Judy Liu, MD, PhD, of the Children’s National Medical Center, Washington DC, and fellow researchers enrolled pediatric patients based on their referral for therapeutic surgical resection for focal epilepsy. Researchers used high-resolution 3T magnetic resonance imaging to determine epileptogenic foci and collected samples directly from the operating room for transcriptome analysis.
A mice study was also conducted for histological and gene expression analyses, whole cell patch-clamp electrophysiology, and pentylenetetrazole (PTZ) seizure induction.
Research indicated that compared with normal brain tissue, there was a significant reduction of circadian locomotor output cycles kaput (Clock) expression in epileptogenic tissue. Specifically, 20 out of 25 patients demonstrated decreased Clock.
Among patients with decreased Clock, there were several types of focal cortical dysplasias, tuberous sclerosis complex, Sturge-Weber syndrome, and Rasmussen’s encephalitis, according to Dr. Liu and colleagues.
In the mice study, deletion of Clock in excitatory neurons was associated with loss of spines in the apical dendrite and primary branches, a phenotype the researchers also witnessed in epileptogenic tissue of human pyramidal neurons.

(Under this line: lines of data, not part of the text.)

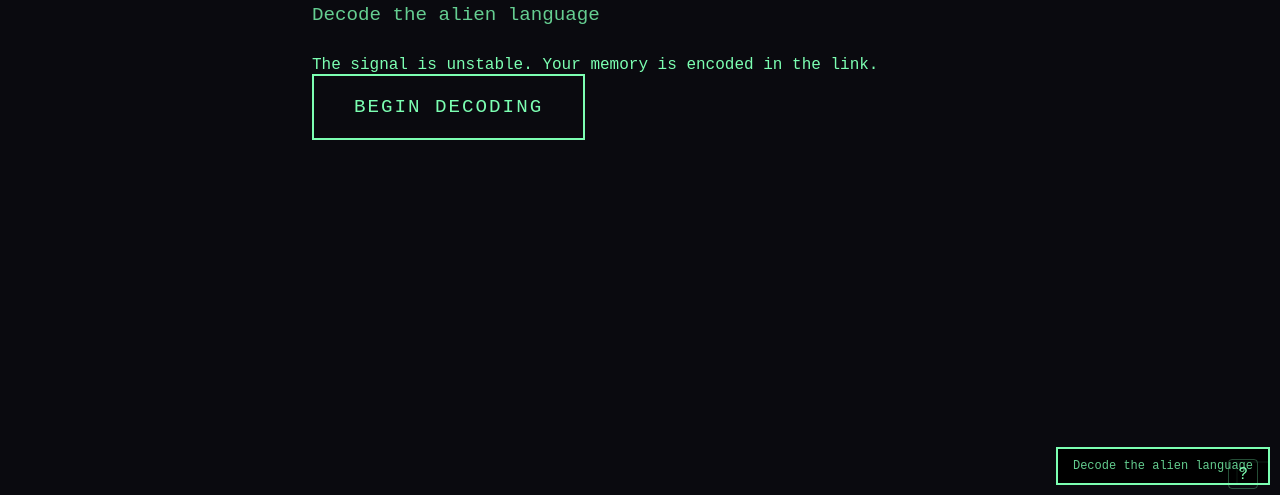
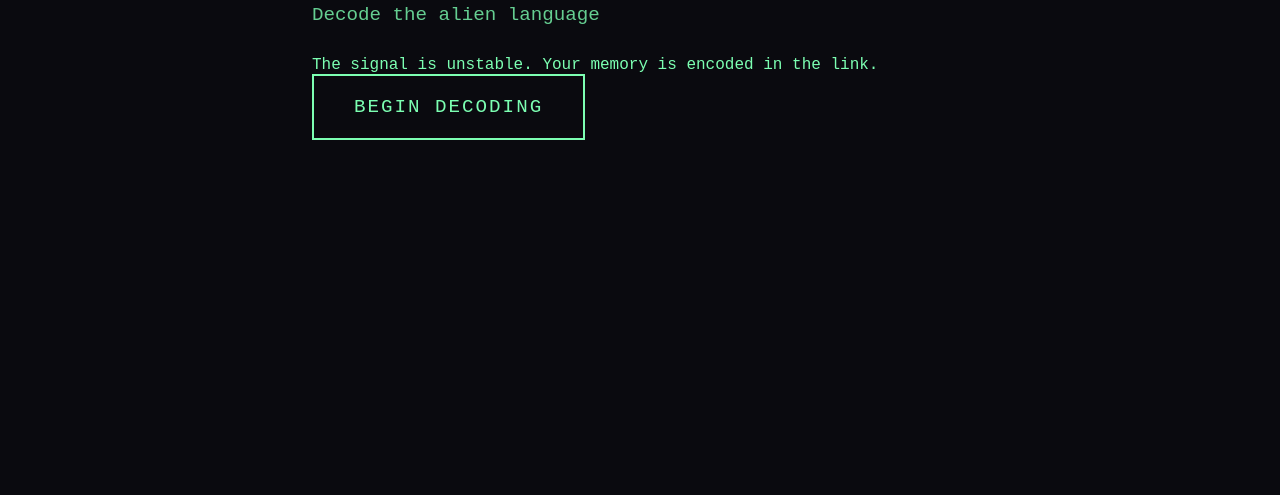
Before and after one commit to FranekJemiolo/alien-cognition-game, a website built with Vite: page index.html in a window 1280 px wide. Shown: the part 305-800 px from the top of the page. Built offline with nearby package versions, Linux system fonts and the light colour scheme.

Commit message:
Hide guide by default, toggle with H key or button

```diff
--- a/src/app.ts
+++ b/src/app.ts
@@ -66,6 +66,11 @@ export function init() {
       console.log('Debug panel:', showDebug ? 'ON' : 'OFF')
       render()
     }
+    if (e.key === 'h' || e.key === 'H') {
+      guideExpanded = !guideExpanded
+      console.log('Guide panel:', guideExpanded ? 'ON' : 'OFF')
+      render()
+    }
   })
 }
 
@@ -106,30 +111,38 @@ function render() {
     document.body.appendChild(debugPanel)
   }
 
-  // Always show guide panel
+  // Show guide panel only when expanded
+  if (guideExpanded) {
     const guidePanel = document.createElement('div')
-  guidePanel.className = `guide-panel ${guideExpanded ? 'expanded' : ''}`
+    guidePanel.className = 'guide-panel expanded'
     guidePanel.innerHTML = renderGuideUI()
     document.body.appendChild(guidePanel)
 
-  // Bind guide expand/collapse
+    // Bind guide close button
     guidePanel.querySelector('.guide-toggle')?.addEventListener('click', () => {
-    guideExpanded = !guideExpanded
+      guideExpanded = false
       render()
     })
+  }
 
-  // Add toggle button for debug only
+  // Add toggle buttons
   const toggleButtons = document.createElement('div')
   toggleButtons.className = 'toggle-buttons'
   toggleButtons.innerHTML = `
     <button id="toggle-debug" class="toggle-btn ${showDebug ? 'active' : ''}" title="Toggle Debug (D)">D</button>
+    <button id="toggle-guide" class="toggle-btn ${guideExpanded ? 'active' : ''}" title="Toggle Guide (H)">H</button>
   `
   document.body.appendChild(toggleButtons)
 
-  // Bind toggle button
+  // Bind toggle buttons
   document.getElementById('toggle-debug')?.addEventListener('click', () => {
     showDebug = !showDebug
     console.log('Debug panel:', showDebug ? 'ON' : 'OFF')
+    render()
+  })
+  document.getElementById('toggle-guide')?.addEventListener('click', () => {
+    guideExpanded = !guideExpanded
+    console.log('Guide panel:', guideExpanded ? 'ON' : 'OFF')
     render()
   })
 
@@ -389,19 +402,7 @@ function renderDebugUI(): string {
 
 // Render guide UI
 function renderGuideUI(): string {
-  if (!guideExpanded) {
   return `
-      <div class="guide-panel">
-        <button class="guide-toggle">?</button>
-        <div class="guide-summary">
-          <span>Decode the alien language</span>
-        </div>
-      </div>
-    `
-  }
-
-  return `
-    <div class="guide-panel expanded">
     <button class="guide-toggle">✕</button>
     <h3>GUIDE</h3>
 
@@ -458,7 +459,7 @@ function renderGuideUI(): string {
     <div class="guide-section">
       <h4>Keyboard Shortcuts</h4>
       <p><strong>D</strong> - Toggle debug panel</p>
-      </div>
+      <p><strong>H</strong> - Toggle this guide</p>
     </div>
   `
 }
--- a/styles/base.css
+++ b/styles/base.css
@@ -374,26 +374,15 @@ body {
   position: fixed;
   bottom: 10px;
   right: 10px;
+  width: 400px;
+  max-height: 70vh;
+  overflow-y: auto;
   background: rgba(0, 0, 0, 0.95);
   border: 2px solid var(--accent-color);
+  padding: 20px;
   font-size: 13px;
   z-index: 999;
   font-family: 'Courier New', monospace;
-  transition: all 0.3s;
-}
-
-.guide-panel:not(.expanded) {
-  padding: 10px 15px;
-  display: flex;
-  align-items: center;
-  gap: 10px;
-}
-
-.guide-panel.expanded {
-  width: 400px;
-  max-height: 70vh;
-  overflow-y: auto;
-  padding: 20px;
 }
 
 .guide-toggle {
@@ -416,12 +405,6 @@ body {
 .guide-toggle:hover {
   background: var(--accent-color);
   color: var(--bg-color);
-}
-
-.guide-summary {
-  color: var(--text-color);
-  font-size: 12px;
-  opacity: 0.8;
 }
 
 .guide-panel h3 {
--- a/styles/mobile.css
+++ b/styles/mobile.css
@@ -116,11 +116,8 @@
     right: 10px;
     left: 10px;
     bottom: 10px;
+    max-height: 50vh;
     font-size: 12px;
-  }
-
-  .guide-panel.expanded {
-    max-height: 50vh;
   }
 
   .guide-panel h3 {
```
Lines whose indentation alone changed are shown as unchanged.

“We demonstrate that mouse excitatory neurons lacking Clock have an imbalance in excitation vs inhibition due to a severe defect in spontaneous [inhibitory postsynaptic currents] as compared with [excitatory postsynaptic currents] ascertained by whole cell patch-clamp electrophysiology,” Dr. Liu and colleagues wrote in the abstract. “This imbalance is associated with a selective reduction of inhibitory synaptic proteins and a reduction in seizure threshold.”
The researchers concluded that circadian genes play a key role in the pathogenesis of pediatric focal epilepsy.
“This study provides a link between the sleep-wake cycle and seizure threshold,” they added. “Furthermore, these functional analyses suggest that the circadian pathway may be a promising target for therapeutic intervention.”
For more coverage of AES 2015, go here.